Charles | 21 |

Charles | 23 |

Bob | 12 |

Bob | 13 |

Bob | 18 |

Bob | 20 |

Bob | 28 |

Alice | 13 |

Alice | 13 |

Alice | 20 |

Alice | 23 |

Alice | 26 |

Alice | 29 |

So we have a three-step LINQ query, where we group, and then sort each group, and then sort the groups.

var results = data.GroupBy(x => x.Name) // group by name .Select(g => g.OrderBy(x => x.Time)); // sort each group .OrderBy(g => g.First()) // sort the groups by best time .SelectMany(g => g); // flatten the groups

The last step is to use `SelectMany`

to convert the groups back into their individual members. This takes advantage of the fact that `IGrouping<TKey, out TElement>`

, derives from `IEnumerable<TElement>`

, so you can use the group as a collection.

But you can reduce this to a two-step operation: First sort globally by time, and then group them. The `GroupBy`

method is documented as reporting the groups in the order of first appearance, so this ensures that the fastest group comes first.

var results = data.OrderBy(x => x.Time) // sort globally by time .GroupBy(x => x.Name) // group by name (best time first) .SelectMany(g => g); // flatten the groups

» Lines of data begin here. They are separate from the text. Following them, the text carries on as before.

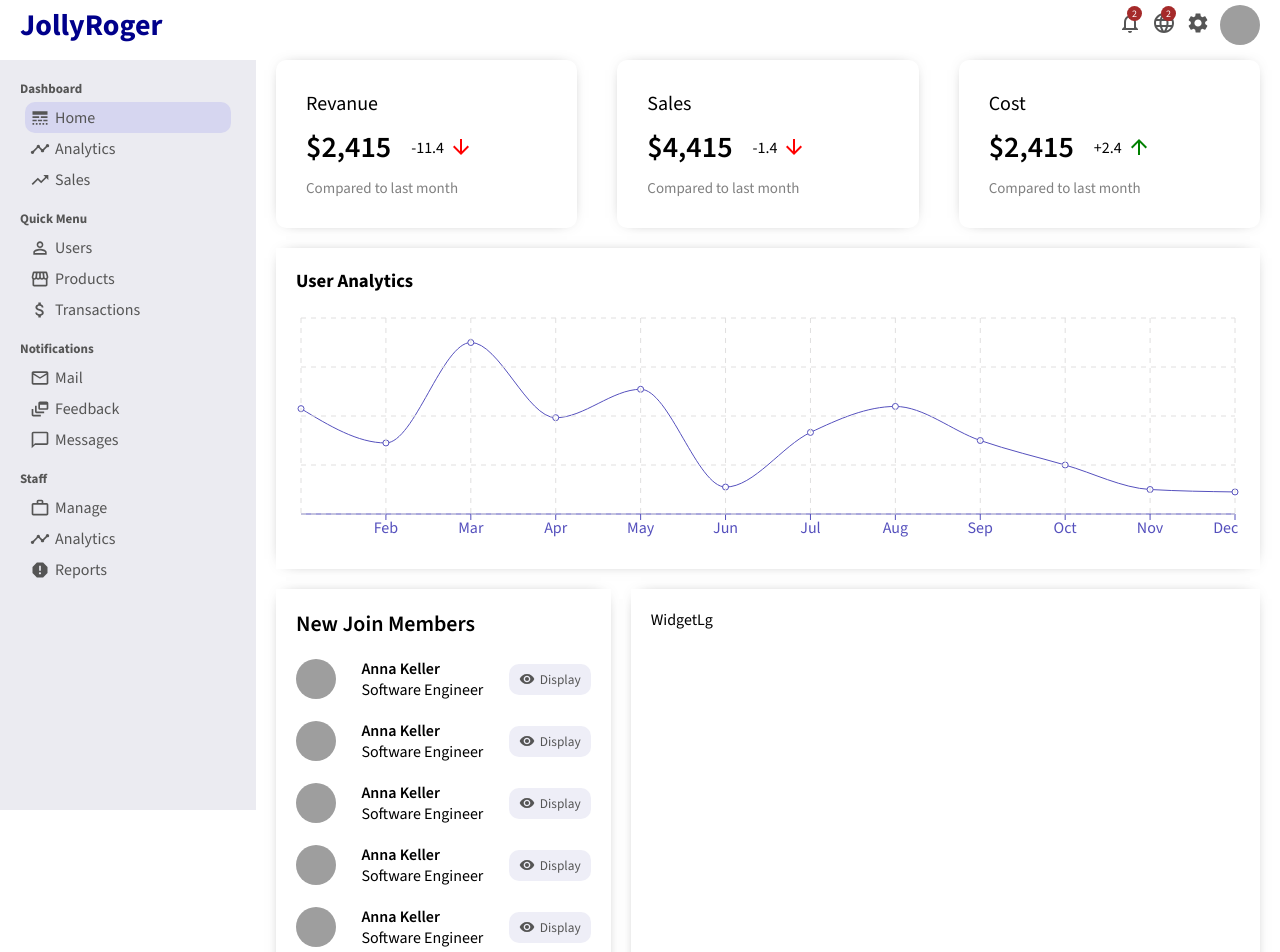
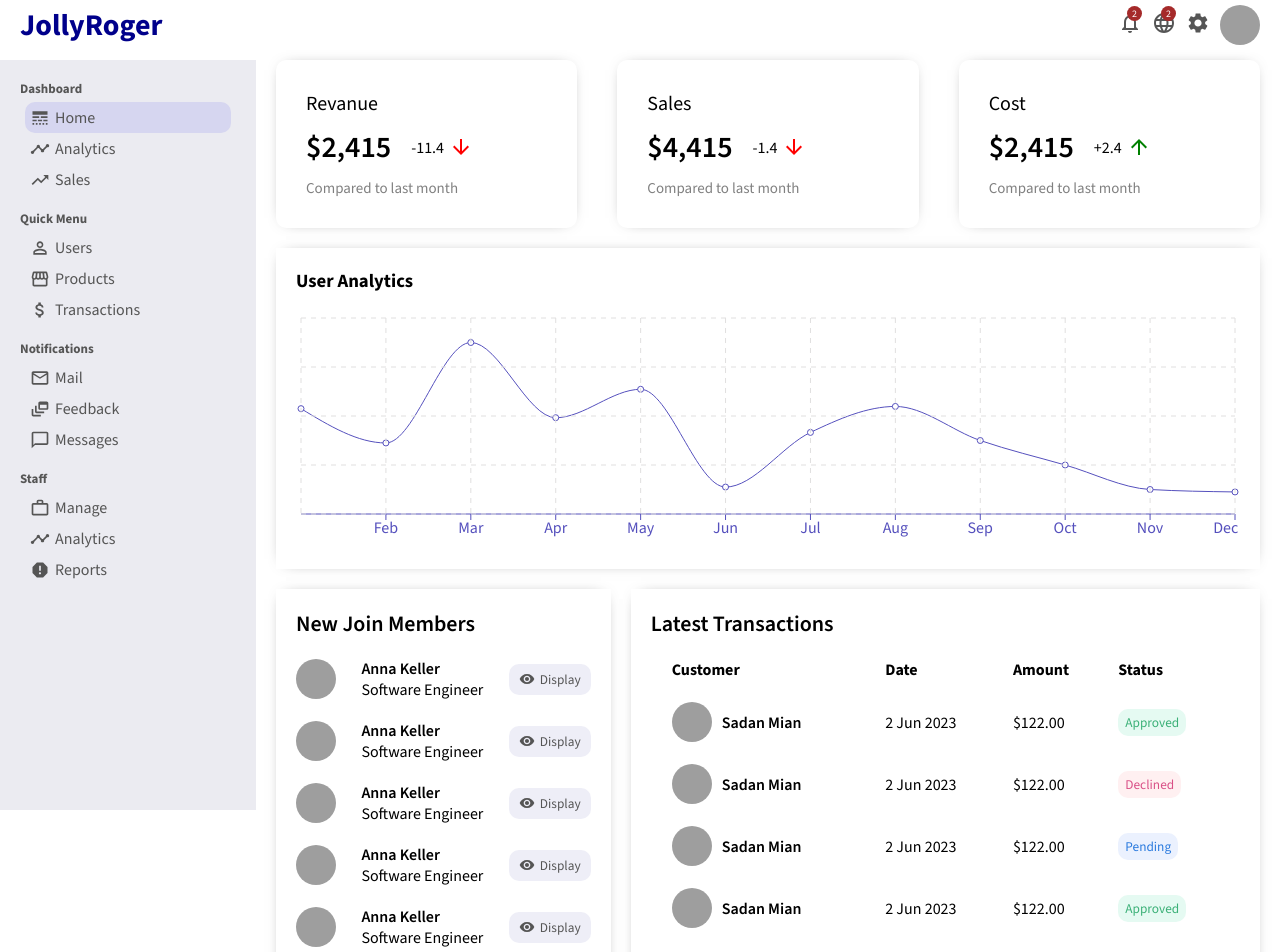
Before and after one commit to sadanmian/Admin-Dashboard, a React (Create React App) app: page / in a window 1280 px wide. Shown: the top 952 px of the page. Built offline with nearby package versions, Linux system fonts and the light colour scheme; grey boxes are pictures that could not be loaded.

Commit message:
Widget Large

```diff
--- a/src/components/topbar/topbar.css
+++ b/src/components/topbar/topbar.css
@@ -5,6 +5,7 @@
   position: sticky;
   top: 0;
   z-index: 9999;
+  overflow: hidden;
 }
 
 .topbarWrapper {
--- a/src/components/widgetLg/WidgetLg.jsx
+++ b/src/components/widgetLg/WidgetLg.jsx
@@ -2,5 +2,77 @@
 import "./widgetLg.css";
 
 export default function WidgetLg() {
-  return <div className="widgetLg">WidgetLg</div>;
+  const Button = ({ type }) => {
+    return <button className={"widgetLgButton " + type}>{type}</button>;
+  };
+
+  return (
+    <div className="widgetLg">
+      <h3 className="widgetLgTitle">Latest Transactions</h3>
+      <table className="widgetLgTable">
+        <tr className="widgetLgTr">
+          <th className="widgetLgTh">Customer</th>
+          <th className="widgetLgTh">Date</th>
+          <th className="widgetLgTh">Amount</th>
+          <th className="widgetLgTh">Status</th>
+        </tr>
+        <tr className="widgetLgTr">
+          <td className="widgetLgUser">
+            <img
+              src="https://pbs.twimg.com/media/Ew6vL_wUYAMJ29i?format=jpg&name=large"
+              className="widgetLgImg"
+            />
+            <span className="widgetLgName">Sadan Mian</span>
+          </td>
+          <td className="widgetLgDate">2 Jun 2023</td>
+          <td className="widgetLgAmount">$122.00</td>
+          <td className="widgetLgStatus">
+            <Button type={"Approved"} />
+          </td>
+        </tr>
+        <tr className="widgetLgTr">
+          <td className="widgetLgUser">
+            <img
+              src="https://pbs.twimg.com/media/Ew6vL_wUYAMJ29i?format=jpg&name=large"
+              className="widgetLgImg"
+            />
+            <span className="widgetLgName">Sadan Mian</span>
+          </td>
+          <td className="widgetLgDate">2 Jun 2023</td>
+          <td className="widgetLgAmount">$122.00</td>
+          <td className="widgetLgStatus">
+            <Button type={"Declined"} />
+          </td>
+        </tr>
+        <tr className="widgetLgTr">
+          <td className="widgetLgUser">
+            <img
+              src="https://pbs.twimg.com/media/Ew6vL_wUYAMJ29i?format=jpg&name=large"
+              className="widgetLgImg"
+            />
+            <span className="widgetLgName">Sadan Mian</span>
+          </td>
+          <td className="widgetLgDate">2 Jun 2023</td>
+          <td className="widgetLgAmount">$122.00</td>
+          <td className="widgetLgStatus">
+            <Button type={"Pending"} />
+          </td>
+        </tr>
+        <tr className="widgetLgTr">
+          <td className="widgetLgUser">
+            <img
+              src="https://pbs.twimg.com/media/Ew6vL_wUYAMJ29i?format=jpg&name=large"
+              className="widgetLgImg"
+            />
+            <span className="widgetLgName">Sadan Mian</span>
+          </td>
+          <td className="widgetLgDate">2 Jun 2023</td>
+          <td className="widgetLgAmount">$122.00</td>
+          <td className="widgetLgStatus">
+            <Button type={"Approved"} />
+          </td>
+        </tr>
+      </table>
+    </div>
+  );
 }
--- a/src/components/widgetLg/widgetLg.css
+++ b/src/components/widgetLg/widgetLg.css
@@ -4,4 +4,64 @@
   -webkit-box-shadow: 0px 0px 15px -10px rgba(0, 0, 0, 0.75);
   box-shadow: 0px 0px 15px -10px rgba(0, 0, 0, 0.75);
   padding: 20px;
+  overflow: hidden;
 }
+
+.widgetLgTitle {
+  font-size: 22px;
+  font-weight: 600;
+}
+
+.widgetLgImg {
+  width: 40px;
+  height: 40px;
+  border-radius: 50%;
+  object-fit: cover;
+  margin-right: 10px;
+}
+
+.widgetLgDate,
+.widgetLgAmount {
+  font-weight: 300;
+}
+
+.widgetLgTable {
+  /* background-color: lightblue; */
+  width: 100%;
+  border-spacing: 20px;
+}
+
+.widgetLgTh {
+  text-align: left;
+}
+
+.widgetLgUser {
+  display: flex;
+  align-items: center;
+  font-weight: 600;
+}
+
+.widgetLgButton {
+  padding: 5px 7px;
+  border: none;
+  border-radius: 10px;
+}
+
+.widgetLgButton.Approved {
+  background-color: #e5faf2;
+  color: #3bb077;
+}
+.widgetLgButton.Declined {
+  background-color: #fff0f1;
+  color: #d95087;
+}
+.widgetLgButton.Pending {
+  background-color: #ebf1fe;
+  color: #2a7ade;
+}
+
+@media only screen and (max-width: 600px) {
+  .widgetLg {
+    display: none;
+  }
+}
```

It does slightly more work than the three-step query because it sorts the entire collection, even though it needed only to sort each group. But it looks slicker, and might even be easier to understand. Provided you understand that the grouping is stable.